  4. Clark, Gregory & Werf, Ysbrand Van Der, 1998. "Work in Progress? The Industrious Revolution," The Journal of Economic History, Cambridge University Press, Cambridge University Press, vol. 58(03), pages 830-843, September.
  5. Gregory Clark & Michael Huberman & Peter H. Lindert, 1995. "A British food puzzle, 1770–1850," Economic History Review, Economic History Society, Economic History Society, vol. 48(2), pages 215-237, 05.
  6. Robert C. Allen, 2008. "A Review of Gregory Clark's A Farewell to Alms: A Brief Economic History of the World," Journal of Economic Literature, American Economic Association, American Economic Association, vol. 46(4), pages 946-73, December.
  7. Voth, Hans-Joachim, 2001. "The Longest Years: New Estimates Of Labor Input In England, 1760 1830," The Journal of Economic History, Cambridge University Press, Cambridge University Press, vol. 61(04), pages 1065-1082, December.
Full references (including those not matched with items on IDEAS)

Citations

Citations are extracted by the CitEc Project, subscribe to its RSS feed for this item.
as in new window

Cited by:
  1. Gregory Clark & Joe Cummins & Brock Smith, 2010. "The Surprising Wealth of Pre-industrial England," Working Papers, University of California, Davis, Department of Economics 1014, University of California, Davis, Department of Economics.
  2. Clark, Gregory, 2010. "1381 and the Malthus Delusion," MPRA Paper 25466, University Library of Munich, Germany.
  3. Dobado-González, Rafael, 2013. "La globalización hispana del comercio y el arte en la Edad Moderna
    [The hispanic globalization of commerce and art in the early modern era]
    ," MPRA Paper 51112, University Library of Munich, Germany.

Lists

This item is not listed on Wikipedia, on a reading list or among the top items on IDEAS.

Statistics

Access and download statistics

Corrections

When requesting a correction, please mention this item's handle: RePEc:pra:mprapa:25467. See general information about how to correct material in RePEc.

For technical questions regarding this item, or to correct its authors, title, abstract, bibliographic or download information, contact: (Ekkehart Schlicht).

If you have authored this item and are not yet registered with RePEc, we encourage you to do it here.

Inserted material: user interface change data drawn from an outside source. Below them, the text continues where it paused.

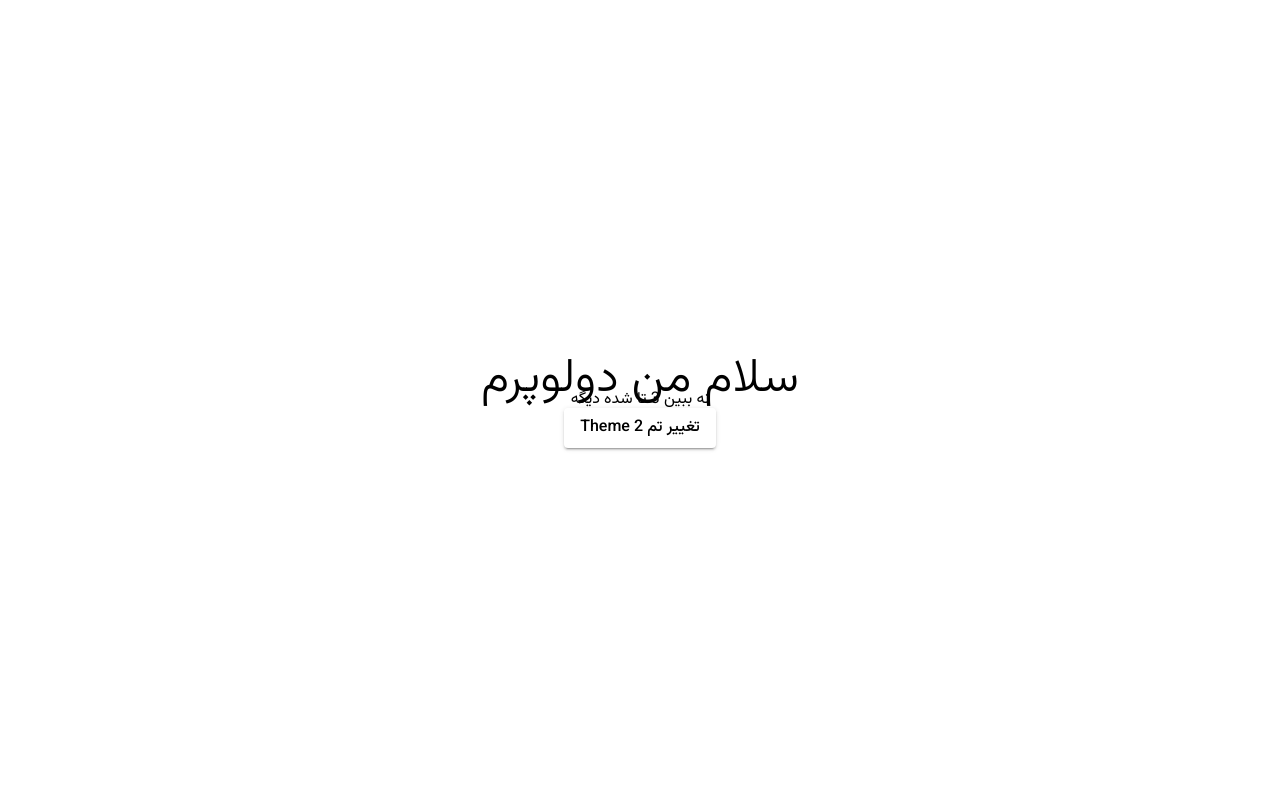
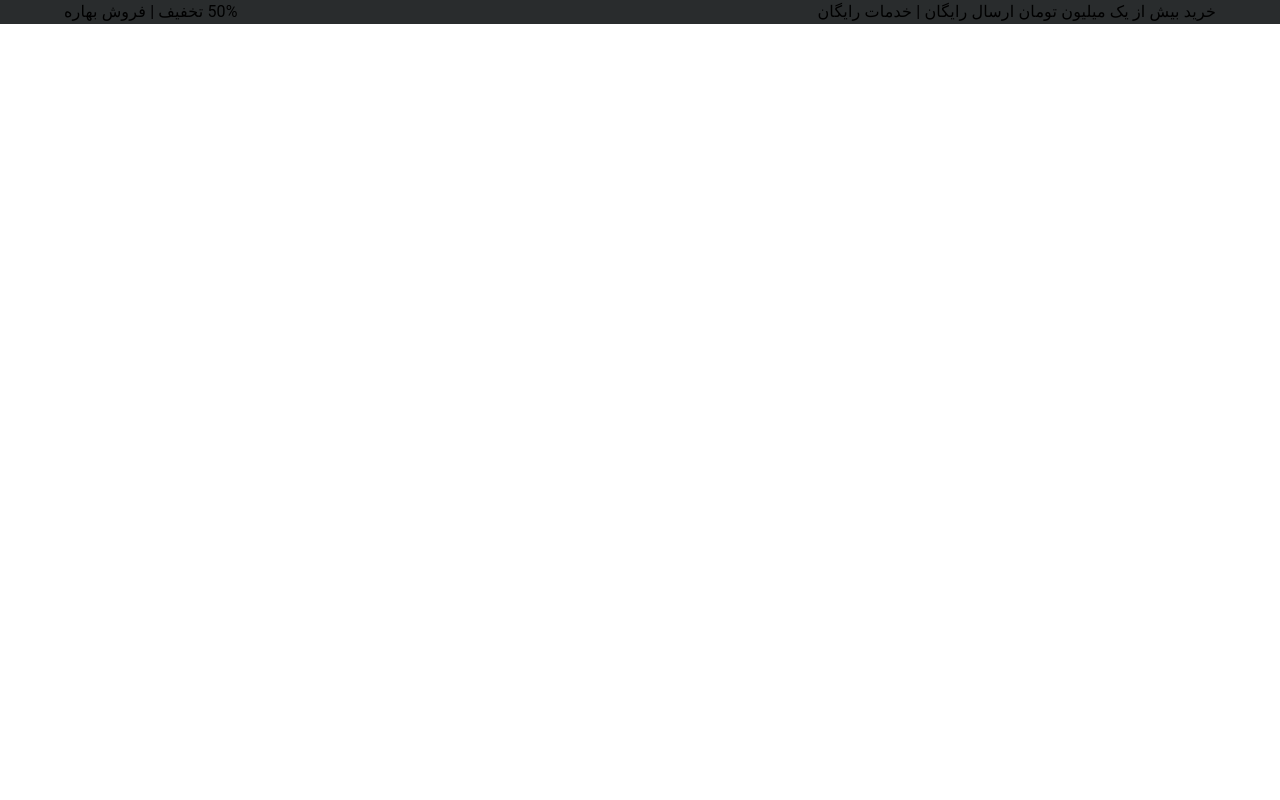
Before and after one commit to amirhosein-rafeie/zi-home, a React (Vite) app: page / in a window 1280 px wide. Shown: the top 800 px of the page. Built offline with nearby package versions, Linux system fonts and the light colour scheme.

Commit message:
fixing bugs

```diff
--- a/src/App.jsx
+++ b/src/App.jsx
@@ -1,51 +1,22 @@
-import { useState, useEffect } from "react";
-import { ThemeProvider, Button, Typography } from "@mui/material";
-import muiTheme from "./theme";
 import "./index.css";
 import TopSalesSlider from "./components/homeComponents/TopSalesSlider";
+import FirstNav from "./components/homeComponents/header/firstNav";
 
 export default function App() {
-  const [theme, setTheme] = useState("theme1");
+  // const [theme, setTheme] = useState("theme1");
 
-  useEffect(() => {
-    document.documentElement.setAttribute("data-theme", theme);
-  }, [theme]);
+  // useEffect(() => {
+  //   document.documentElement.setAttribute("data-theme", theme);
+  // }, [theme]);
 
-  const toggleTheme = () =>
-    setTheme((prev) => (prev === "theme1" ? "theme2" : "theme1"));
+  // const toggleTheme = () =>
+  //   setTheme((prev) => (prev === "theme1" ? "theme2" : "theme1"));
 
   return (
-    <ThemeProvider theme={muiTheme}>
-      <div className="min-h-screen flex flex-col items-center justify-center bg-[var(--bg)] text-[var(--text)] font-[var(--font-sans)]">
-        <Typography
-          variant="h1"
-          className="mb-6 font-[var(--font-heading)] text-[var(--text)]"
-        >
-          سلام من دولوپرم
-        </Typography>
+    <div className="bg-white">
+      <FirstNav />
 
-        <div className="absolute ">
-          <p>نه ببین 3 تا شده دیگه</p>
-        </div>
-
-        <Button
-          variant="contained"
-          onClick={toggleTheme}
-          sx={{
-            backgroundColor: "var(--primary)",
-            color: "var(--bg)",
-            "&:hover": {
-              backgroundColor: "var(--secondary)",
-            },
-            fontFamily: "var(--font-heading)",
-            textTransform: "none",
-            fontSize: "1rem",
-          }}
-        >
-          تغییر تم {theme === "theme1" ? "Theme 2" : "Theme 1"}
-        </Button>
-      </div>
-      <TopSalesSlider />
-    </ThemeProvider>
+      {/* <TopSalesSlider /> */}
+    </div>
   );
 }
--- /dev/null
+++ b/src/components/homeComponents/header/FirstNav.jsx
@@ -0,0 +1,18 @@
+import { Container, Typography } from "@mui/material";
+
+const FirstNav = () => {
+  return (
+    <div className="bg-gray-900 ">
+      <Container className="bg-gray-900 flex top-0 flex-row justify-between">
+        <Typography className="text-[14px] flex justify-start items-center">
+          خرید بیش از یک میلیون تومان ارسال رایگان | خدمات رایگان
+        </Typography>
+        <Typography className="text-[14px] flex justify-end items-center">
+          50% تخفیف | فروش بهاره
+        </Typography>
+      </Container>
+    </div>
+  );
+};
+
+export default FirstNav;
--- a/src/index.css
+++ b/src/index.css
@@ -21,7 +21,7 @@ html {
 }
 
 @theme inline {
-
+  /* Primary Shades */
   --color-primary-50: #fdf2f6;
   --color-primary-100: #fce7ef;
   --color-primary-200: #fbcfe0;
--- a/src/test.jsx
+++ /dev/null
@@ -1,45 +0,0 @@
-
-import { Button, Card, CardContent, Typography } from "@mui/material";
-
-export default function Salam() {
-  return (
-    <div className="min-h-screen flex flex-col items-center justify-center bg-error-500 space-y-8 p-8">
-      <Typography variant="h4" className="font-bold text-gray-800">
-        MUI + Tailwind Demo
-      </Typography>
-
-      <Card className="shadow-xl w-80 rounded-2xl border border-gray-200">
-        <CardContent className="text-center space-y-4">
-          <Typography variant="h6" className="text-gray-700 font-semibold">
-            I'm Batman 🦇
-          </Typography>
-          <Typography variant="body2" className="text-gray-500">
-            tailwindcss and mui come together
-          </Typography>
-
-          <div className="flex justify-center space-x-3 pt-2">
-            <Button
-              variant="contained"
-              color="primary"
-              className="!bg-primary-600 hover:!bg-red-400 !rounded-xl"
-            >
-              Click
-            </Button>
-
-            <Button
-              variant="outlined"
-              color="secondary"
-              className="!border-purple-500 !text-purple-600 hover:!bg-purple-50 !rounded-xl"
-            >
-              Another one
-            </Button>
-          </div>
-        </CardContent>
-      </Card>
-
-      <footer className="text-sm text-gray-400 mt-6">
-        <span className="font-medium text-gray-500">AmirK</span>
-      </footer>
-    </div>
-  );
-}
--- a/src/theme.js
+++ b/src/theme.js
@@ -1,4 +1,4 @@
-import { experimental_extendTheme as extendTheme } from "@mui/material/styles";
+import { extendTheme } from "@mui/material/styles";
 
 const muiTheme = extendTheme({
   cssVarPrefix: "mui",
```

This allows to link your profile to this item. It also allows you to accept potential citations to this item that we are uncertain about.

If references are entirely missing, you can add them using this form.

If the full references list an item that is present in RePEc, but the system did not link to it, you can help with this form.

If you know of missing items citing this one, you can help us creating those links by adding the relevant references in the same way as above, for each refering item. If you are a registered author of this item, you may also want to check the "citations" tab in your profile, as there may be some citations waiting for confirmation.

Please note that corrections may take a couple of weeks to filter through the various RePEc services.